__Exercise prompt__. Starting at the line that contains "Fix schedule", reproduce only the lines through the end of the data, exactly, including both the first and the last; skip the pictures.

__Records shown__.
▼

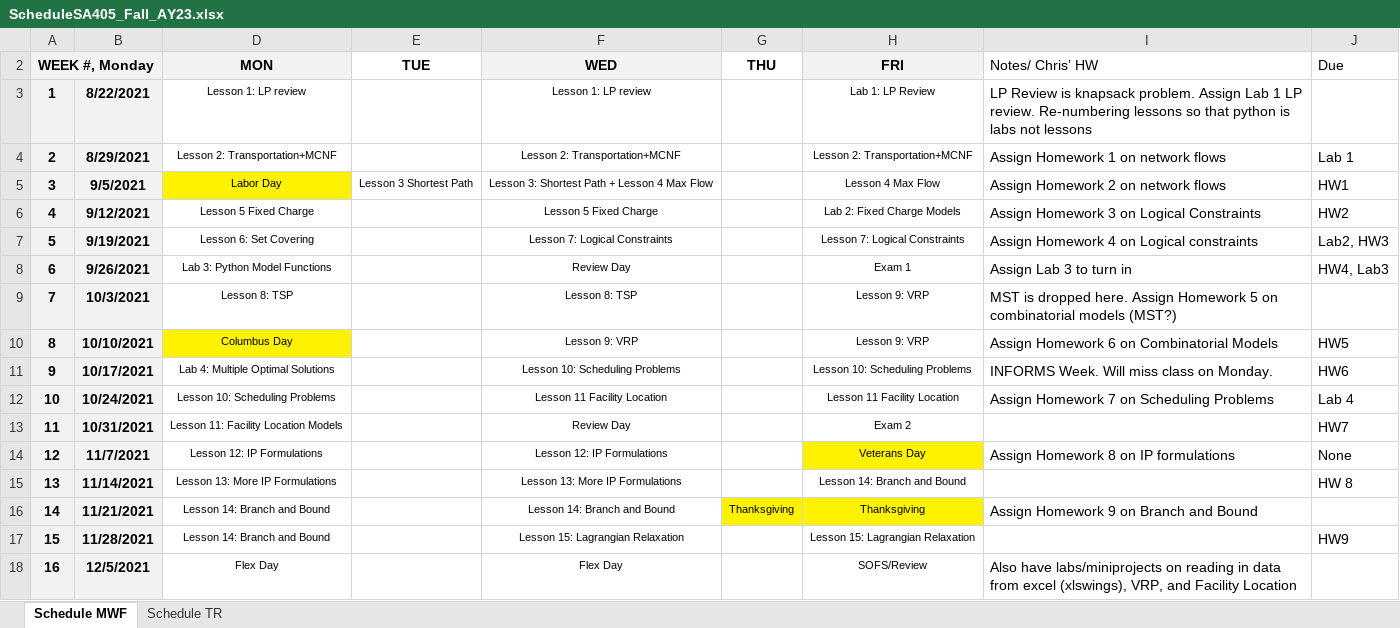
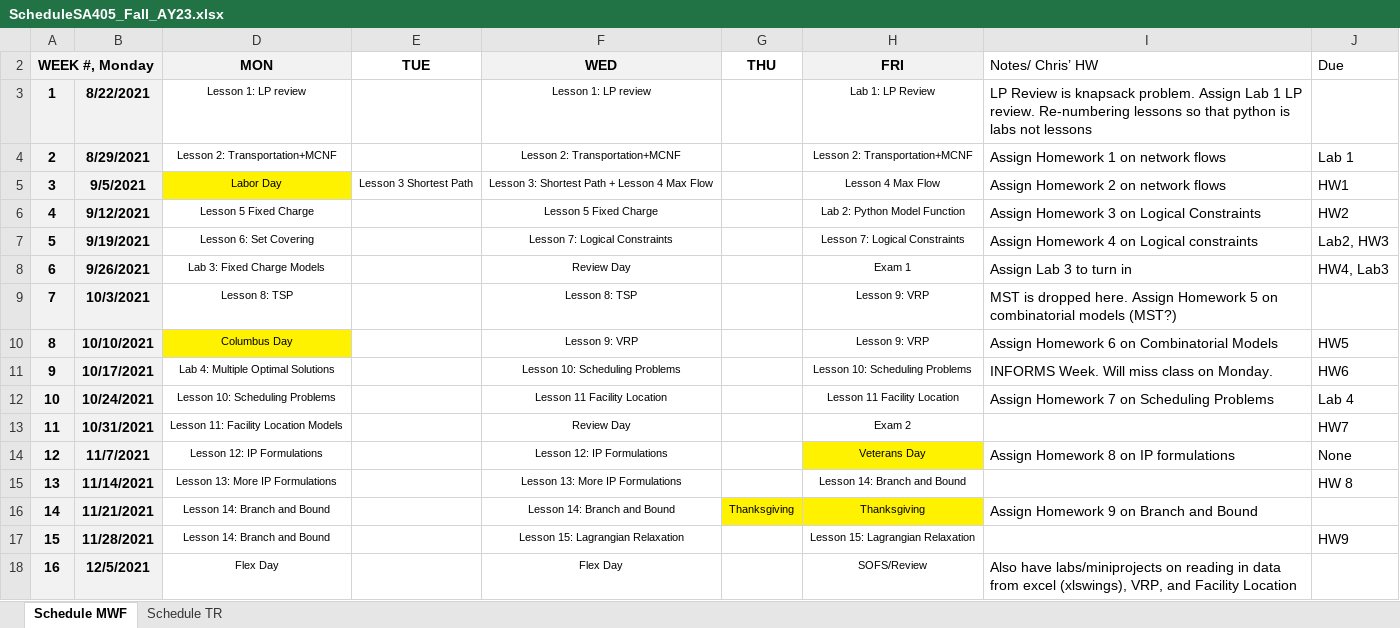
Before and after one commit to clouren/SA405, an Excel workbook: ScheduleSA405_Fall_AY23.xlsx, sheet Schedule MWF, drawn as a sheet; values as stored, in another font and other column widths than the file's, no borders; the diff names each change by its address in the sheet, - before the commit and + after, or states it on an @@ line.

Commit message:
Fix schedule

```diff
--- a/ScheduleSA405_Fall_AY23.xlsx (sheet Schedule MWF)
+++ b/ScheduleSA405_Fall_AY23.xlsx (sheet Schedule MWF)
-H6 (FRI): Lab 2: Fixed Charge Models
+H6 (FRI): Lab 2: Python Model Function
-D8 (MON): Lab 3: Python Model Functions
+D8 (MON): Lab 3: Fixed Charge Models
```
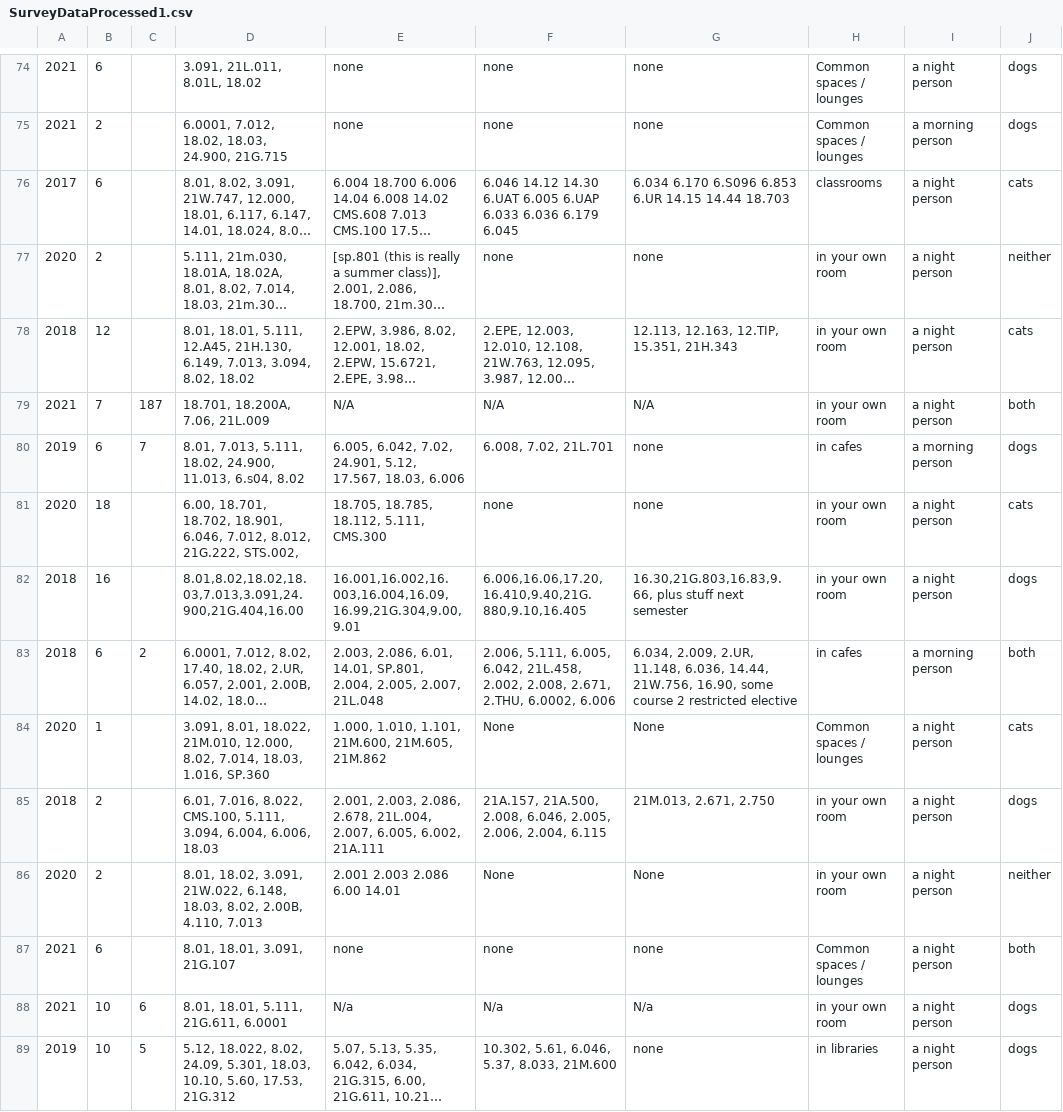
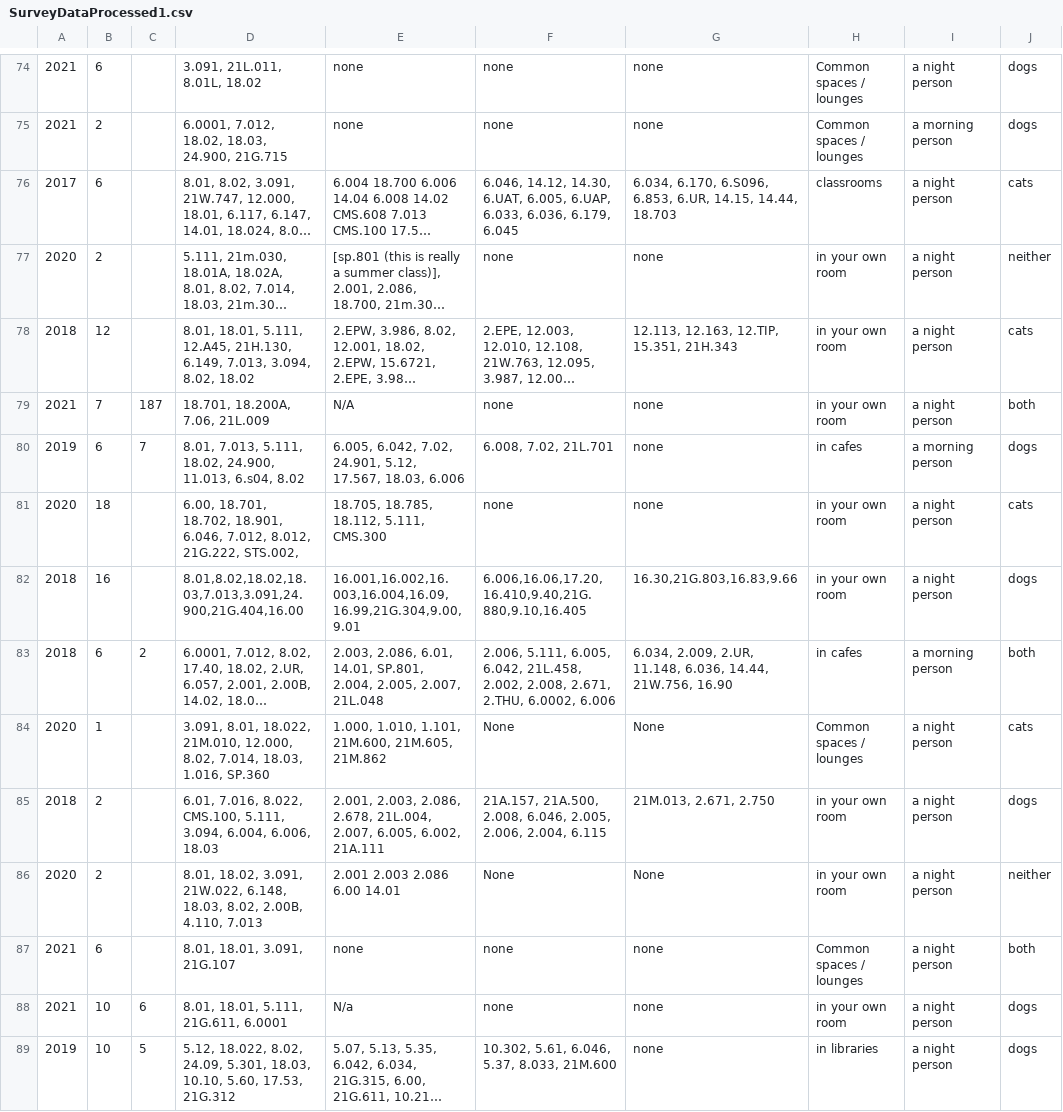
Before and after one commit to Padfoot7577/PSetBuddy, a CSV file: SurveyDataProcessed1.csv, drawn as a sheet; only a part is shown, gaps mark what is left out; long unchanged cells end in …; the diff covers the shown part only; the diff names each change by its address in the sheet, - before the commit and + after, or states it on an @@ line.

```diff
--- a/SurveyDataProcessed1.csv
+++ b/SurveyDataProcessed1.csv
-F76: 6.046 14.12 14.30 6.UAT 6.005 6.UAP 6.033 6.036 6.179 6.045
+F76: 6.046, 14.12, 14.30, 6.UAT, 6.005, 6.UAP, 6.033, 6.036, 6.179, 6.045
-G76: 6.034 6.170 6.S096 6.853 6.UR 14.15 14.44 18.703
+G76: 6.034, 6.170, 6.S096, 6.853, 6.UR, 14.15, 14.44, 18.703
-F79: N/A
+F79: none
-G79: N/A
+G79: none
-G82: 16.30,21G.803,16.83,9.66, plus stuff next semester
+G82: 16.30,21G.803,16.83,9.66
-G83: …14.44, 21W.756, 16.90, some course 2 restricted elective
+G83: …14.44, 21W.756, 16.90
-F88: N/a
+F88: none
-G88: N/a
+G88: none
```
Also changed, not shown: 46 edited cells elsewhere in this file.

▲

__Finished exercise__.
Fix schedule

```diff
--- a/ScheduleSA405_Fall_AY23.xlsx (sheet Schedule MWF)
+++ b/ScheduleSA405_Fall_AY23.xlsx (sheet Schedule MWF)
-H6 (FRI): Lab 2: Fixed Charge Models
+H6 (FRI): Lab 2: Python Model Function
-D8 (MON): Lab 3: Python Model Functions
+D8 (MON): Lab 3: Fixed Charge Models
```
Before and after one commit to Padfoot7577/PSetBuddy, a CSV file: SurveyDataProcessed1.csv, drawn as a sheet; only a part is shown, gaps mark what is left out; long unchanged cells end in …; the diff covers the shown part only; the diff names each change by its address in the sheet, - before the commit and + after, or states it on an @@ line.

```diff
--- a/SurveyDataProcessed1.csv
+++ b/SurveyDataProcessed1.csv
-F76: 6.046 14.12 14.30 6.UAT 6.005 6.UAP 6.033 6.036 6.179 6.045
+F76: 6.046, 14.12, 14.30, 6.UAT, 6.005, 6.UAP, 6.033, 6.036, 6.179, 6.045
-G76: 6.034 6.170 6.S096 6.853 6.UR 14.15 14.44 18.703
+G76: 6.034, 6.170, 6.S096, 6.853, 6.UR, 14.15, 14.44, 18.703
-F79: N/A
+F79: none
-G79: N/A
+G79: none
-G82: 16.30,21G.803,16.83,9.66, plus stuff next semester
+G82: 16.30,21G.803,16.83,9.66
-G83: …14.44, 21W.756, 16.90, some course 2 restricted elective
+G83: …14.44, 21W.756, 16.90
-F88: N/a
+F88: none
-G88: N/a
+G88: none
```
Also changed, not shown: 46 edited cells elsewhere in this file.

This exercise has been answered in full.